Readers Schedule
3/1 – Susan Paltauf

Coffee Hour
3/1 – Potluck for the Hulls
3/8 – Molineaux
3/15 – OPEN
3/22 – OPEN
3/29 – Kerpchar


Fr. Luke to visit Slovakia
Fr. Luke has been asked to lead an Orthodox Christian Fellowship Real Break Trip to Slovakia from March 6 – March 14.

F. Sergei Bouteneff will be filling in on Sunday, March 7 while Fr. Luke is away.

Camp Nazareth Information

Camp Nazareth is eagerly awaiting and preparing for the arrival of the Summer Camping Season. Diocesan priests and parents have already been calling to find out the details of the 2015 Summer Camping Schedule.

The 2015 Schedule has been posted on the Camp’s website – www.campnazareth.org.
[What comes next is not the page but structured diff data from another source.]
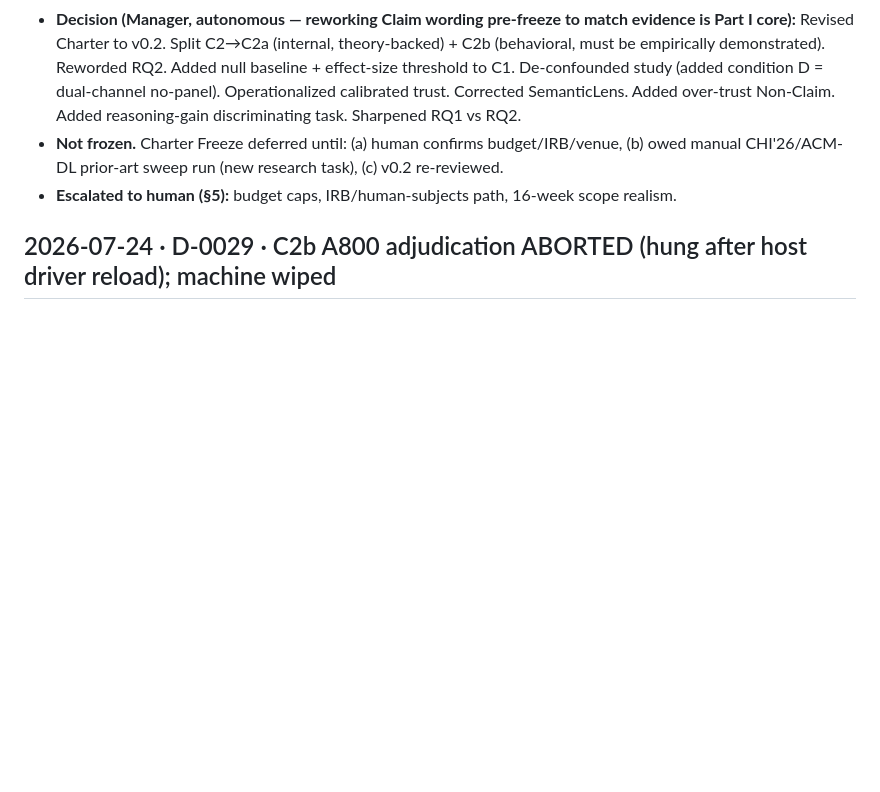
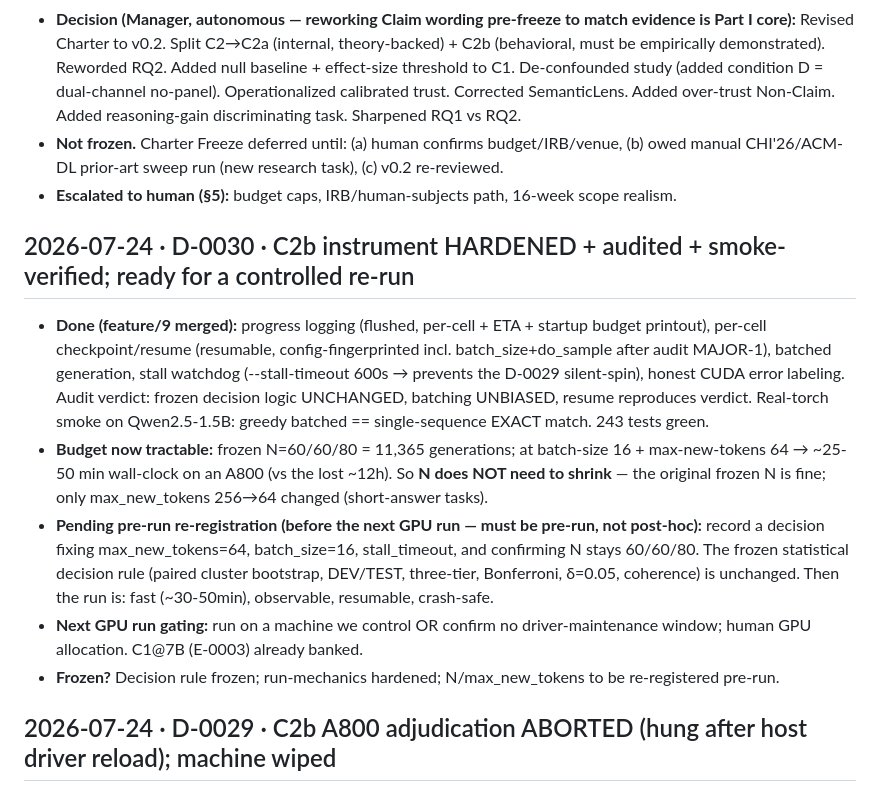
Before and after one commit to EloiseJulia/cognitive-console, a Markdown page: docs/ledgers/decision-log.md, the part around the change. GitHub-like rendering; blank space fills up the shorter version.

Commit message:
Log D-0030: C2b instrument hardened+audited+smoke-verified; ready for controlled re-run
Progress logging + checkpoint/resume + batched gen + stall watchdog; audit clean;
greedy batched == single-sequence exact on 1.5B. Frozen N now ~25-50min (was 12h),
so N stays 60/60/80. Pending pre-run re-registration of max_new_tokens=64/batch=16.

Co-authored-by: Copilot <223556219+Copilot@users.noreply.github.com>
Copilot-Session: 51c5d0b2-bb0c-4bef-8d19-60e076eb999e

```diff
--- a/docs/ledgers/decision-log.md
+++ b/docs/ledgers/decision-log.md
@@ -48,6 +48,23 @@
 - **Not frozen.** Charter Freeze deferred until: (a) human confirms budget/IRB/venue, (b) owed manual
   CHI'26/ACM-DL prior-art sweep run (new research task), (c) v0.2 re-reviewed.
 - **Escalated to human (§5):** budget caps, IRB/human-subjects path, 16-week scope realism.
+
+## 2026-07-24 · D-0030 · C2b instrument HARDENED + audited + smoke-verified; ready for a controlled re-run
+- **Done (feature/9 merged):** progress logging (flushed, per-cell + ETA + startup budget printout),
+  per-cell checkpoint/resume (resumable, config-fingerprinted incl. batch_size+do_sample after audit MAJOR-1),
+  batched generation, stall watchdog (--stall-timeout 600s → prevents the D-0029 silent-spin), honest CUDA
+  error labeling. Audit verdict: frozen decision logic UNCHANGED, batching UNBIASED, resume reproduces verdict.
+  Real-torch smoke on Qwen2.5-1.5B: greedy batched == single-sequence EXACT match. 243 tests green.
+- **Budget now tractable:** frozen N=60/60/80 = 11,365 generations; at batch-size 16 + max-new-tokens 64 →
+  ~25-50 min wall-clock on an A800 (vs the lost ~12h). So **N does NOT need to shrink** — the original frozen
+  N is fine; only max_new_tokens 256→64 changed (short-answer tasks).
+- **Pending pre-run re-registration (before the next GPU run — must be pre-run, not post-hoc):** record a
+  decision fixing max_new_tokens=64, batch_size=16, stall_timeout, and confirming N stays 60/60/80. The frozen
+  statistical decision rule (paired cluster bootstrap, DEV/TEST, three-tier, Bonferroni, δ=0.05, coherence)
+  is unchanged. Then the run is: fast (~30-50min), observable, resumable, crash-safe.
+- **Next GPU run gating:** run on a machine we control OR confirm no driver-maintenance window; human GPU
+  allocation. C1@7B (E-0003) already banked.
+- **Frozen?** Decision rule frozen; run-mechanics hardened; N/max_new_tokens to be re-registered pre-run.
 
 ## 2026-07-24 · D-0029 · C2b A800 adjudication ABORTED (hung after host driver reload); machine wiped
 - **Outcome:** the frozen C2b adjudication run on the borrowed A800 was KILLED after ~11h56m and produced NO
```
In addition, all the necessary forms for parents, campers, clergy, volunteers and staff have been posted.

Here is what is different from previous years in this information:
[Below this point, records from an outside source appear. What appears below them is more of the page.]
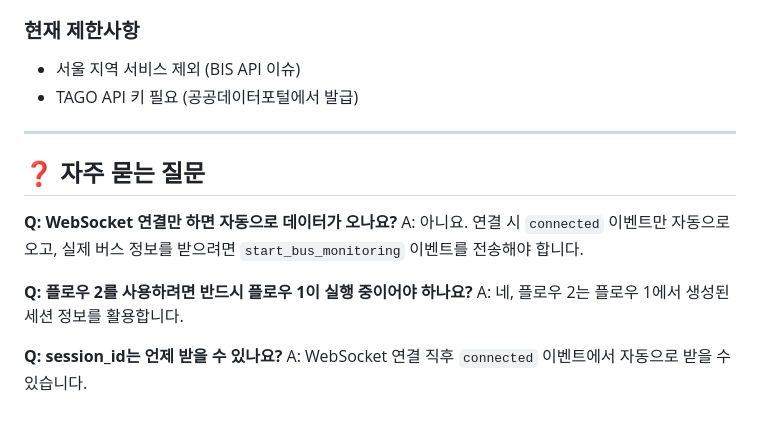
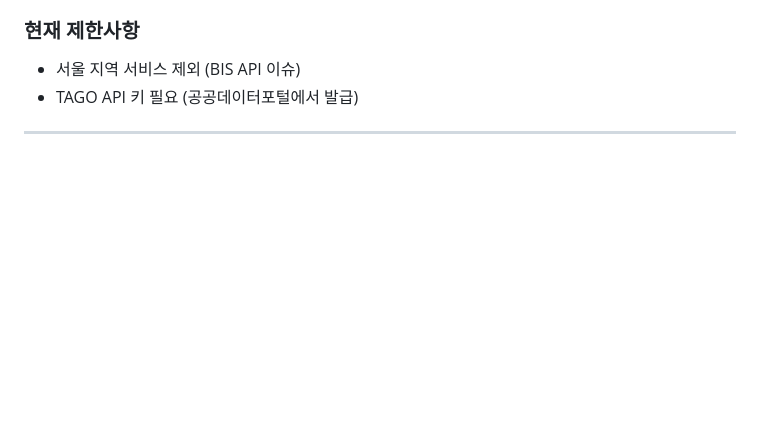
Before and after one commit to Seongbong-Ha/Busz_Backend, a Markdown page: README.md, the part around the change. GitHub-like rendering; blank space fills up the shorter version.

Commit message:
Remove FAQ section from README
Deleted the frequently asked questions section from the README to streamline documentation and reduce redundancy.

```diff
--- a/README.md
+++ b/README.md
@@ -276,14 +276,3 @@ class BusService {
 - TAGO API 키 필요 (공공데이터포털에서 발급)
 
 ---
-
-## ❓ 자주 묻는 질문
-
-**Q: WebSocket 연결만 하면 자동으로 데이터가 오나요?**
-A: 아니요. 연결 시 `connected` 이벤트만 자동으로 오고, 실제 버스 정보를 받으려면 `start_bus_monitoring` 이벤트를 전송해야 합니다.
-
-**Q: 플로우 2를 사용하려면 반드시 플로우 1이 실행 중이어야 하나요?**
-A: 네, 플로우 2는 플로우 1에서 생성된 세션 정보를 활용합니다.
-
-**Q: session_id는 언제 받을 수 있나요?**
-A: WebSocket 연결 직후 `connected` 이벤트에서 자동으로 받을 수 있습니다.
```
  • Dates have changed: Especially the Application and Early Bird Deadlines!!
  • The Fee for Camp is: $295/diocesan camper and $345/non-diocesan camper
  • Staff applications are due: March 15th, 2015
  • If you are interested in being on the Camp’s Medical Staff (MD, or RN), please contact the Camp. The Nurse or Doctor on staff each week will receive a Stipend ($400) and a campership for one of their children or for someone whom they designate.
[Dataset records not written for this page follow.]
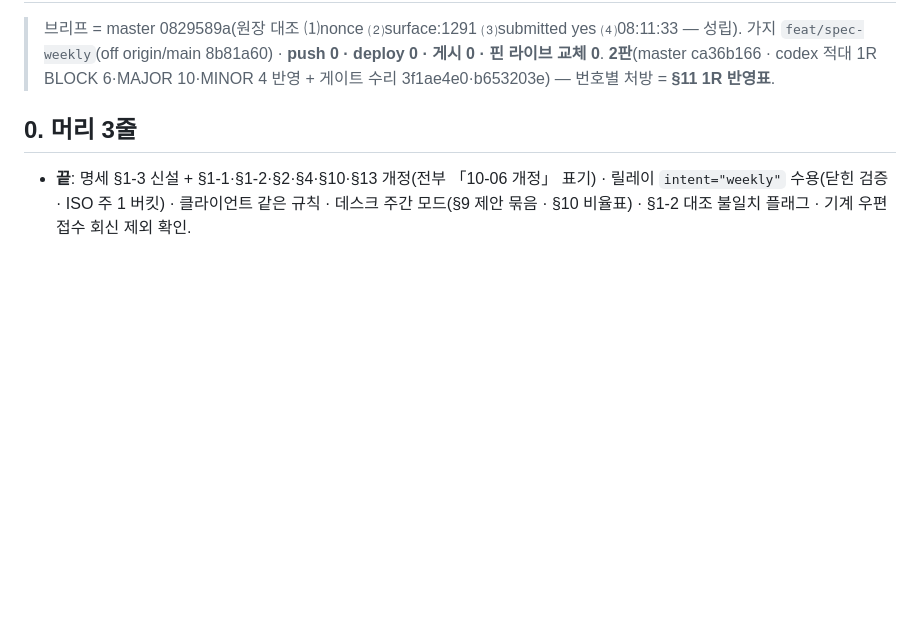
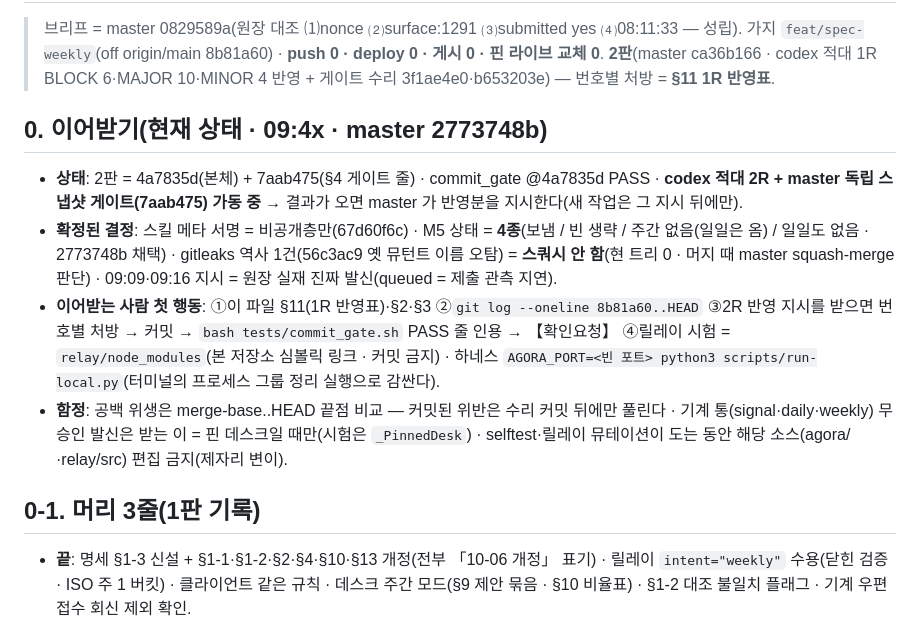
Before and after one commit to oogisoogi/jarvis-agora, a Markdown page: docs/HANDOFF-spec-weekly.md, the part around the change. GitHub-like rendering; blank space fills up the shorter version.

Commit message:
docs: HANDOFF §0 이어받기 — 현재 상태(2R·스냅샷 게이트 대기)·확정 결정(M5 4종·스쿼시 안 함·원장 답)·첫 행동·함정 (TICKET=agora-spec-weekly)
Co-Authored-By: Claude Opus 5.5 <noreply@anthropic.com>

```diff
--- a/docs/HANDOFF-spec-weekly.md
+++ b/docs/HANDOFF-spec-weekly.md
@@ -4,7 +4,13 @@
 > 가지 `feat/spec-weekly`(off origin/main 8b81a60) · **push 0 · deploy 0 · 게시 0 · 핀 라이브 교체 0**.
 > **2판**(master ca36b166 · codex 적대 1R BLOCK 6·MAJOR 10·MINOR 4 반영 + 게이트 수리 3f1ae4e0·b653203e) — 번호별 처방 = **§11 1R 반영표**.
 
-## 0. 머리 3줄
+## 0. 이어받기(현재 상태 · 09:4x · master 2773748b)
+- **상태**: 2판 = 4a7835d(본체) + 7aab475(§4 게이트 줄) · commit_gate @4a7835d PASS · **codex 적대 2R + master 독립 스냅샷 게이트(7aab475) 가동 중** → 결과가 오면 master 가 반영분을 지시한다(새 작업은 그 지시 뒤에만).
+- **확정된 결정**: 스킬 메타 서명 = 비공개층만(67d60f6c) · M5 상태 = **4종**(보냄 / 빈 생략 / 주간 없음(일일은 옴) / 일일도 없음 · 2773748b 채택) · gitleaks 역사 1건(56c3ac9 옛 뮤턴트 이름 오탐) = **스쿼시 안 함**(현 트리 0 · 머지 때 master squash-merge 판단) · 09:09·09:16 지시 = 원장 실재 진짜 발신(queued = 제출 관측 지연).
+- **이어받는 사람 첫 행동**: ①이 파일 §11(1R 반영표)·§2·§3 ②`git log --oneline 8b81a60..HEAD` ③2R 반영 지시를 받으면 번호별 처방 → 커밋 → `bash tests/commit_gate.sh` PASS 줄 인용 → 【확인요청】 ④릴레이 시험 = `relay/node_modules`(본 저장소 심볼릭 링크 · 커밋 금지) · 하네스 `AGORA_PORT=<빈 포트> python3 scripts/run-local.py`(터미널의 프로세스 그룹 정리 실행으로 감싼다).
+- **함정**: 공백 위생은 merge-base..HEAD 끝점 비교 — 커밋된 위반은 수리 커밋 뒤에만 풀린다 · 기계 통(signal·daily·weekly) 무승인 발신은 받는 이 = 핀 데스크일 때만(시험은 `_PinnedDesk`) · selftest·릴레이 뮤테이션이 도는 동안 해당 소스(agora/·relay/src) 편집 금지(제자리 변이).
+
+## 0-1. 머리 3줄(1판 기록)
 - **끝**: 명세 §1-3 신설 + §1-1·§1-2·§2·§4·§10·§13 개정(전부 「10-06 개정」 표기) · 릴레이 `intent="weekly"` 수용(닫힌 검증 · ISO 주 1 버킷) · 클라이언트 같은 규칙 · 데스크 주간 모드(§9 제안 묶음 · §10 비율표) · §1-2 대조 불일치 플래그 · 기계 우편 접수 회신 제외 확인.
 - **시험**: 릴레이 vitest 73→**84** · 로컬 하네스 mailway **109/109**(9-c 주간 7줄 신설) · 릴레이 뮤테이션 신설 **8/8 KILLED**(M45~M52) · 클라이언트 케이스 신설 **9** · 클라이언트 뮤테이션 신설 **12/12 KILLED**(M656~M667) + 바뀐 줄을 겨누던 옛 3(M577·M578·M627) 재조준 KILLED · 전체 selftest 결과 = 아래 §4.
 - **결정 1 확정(10-06 master 67d60f6c)**: 스킬 메타 서명 = 비공개층(우편)에만 · 공개 글 0(§5 · 명세 §13-2 4.).
```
Start your planning NOW – your kids won’t want to miss this!

Schedule of Services and Events for the Week of February 16-22, 2015

Monday, February 16, 6 PM
Prayer Group

Monday, February 16, 7 PM
Spirituality Class

Tuesday, February 17, 8:30 AM
Hours

Tuesday, February 17, 9 AM
Perogie Session

Thursday, February 19, 8:30 AM
Hours

Sunday, February 22, 10 AM
Divine Liturgy

Sunday, February 22, 12:30 PM
Parish Council Meeting


Readers Schedule
2/22 – Stasia Mihaly
3/1 – Susan Paltauf

Coffee Hour
2/22 – OPEN
3/1 – Faubel
3/8 – Molineaux
3/15 – OPEN
3/22 – OPEN
3/29 – Kerpchar


Fr. Luke to visit Slovakia
Fr. Luke has been asked to lead an Orthodox Christian Fellowship Real Break Trip to Slovakia from March 6 – March 14.

F. Sergei Bouteneff will be filling in on Sunday, March 7 while Fr. Luke is away.

“… a place of refuge full of love and joy.”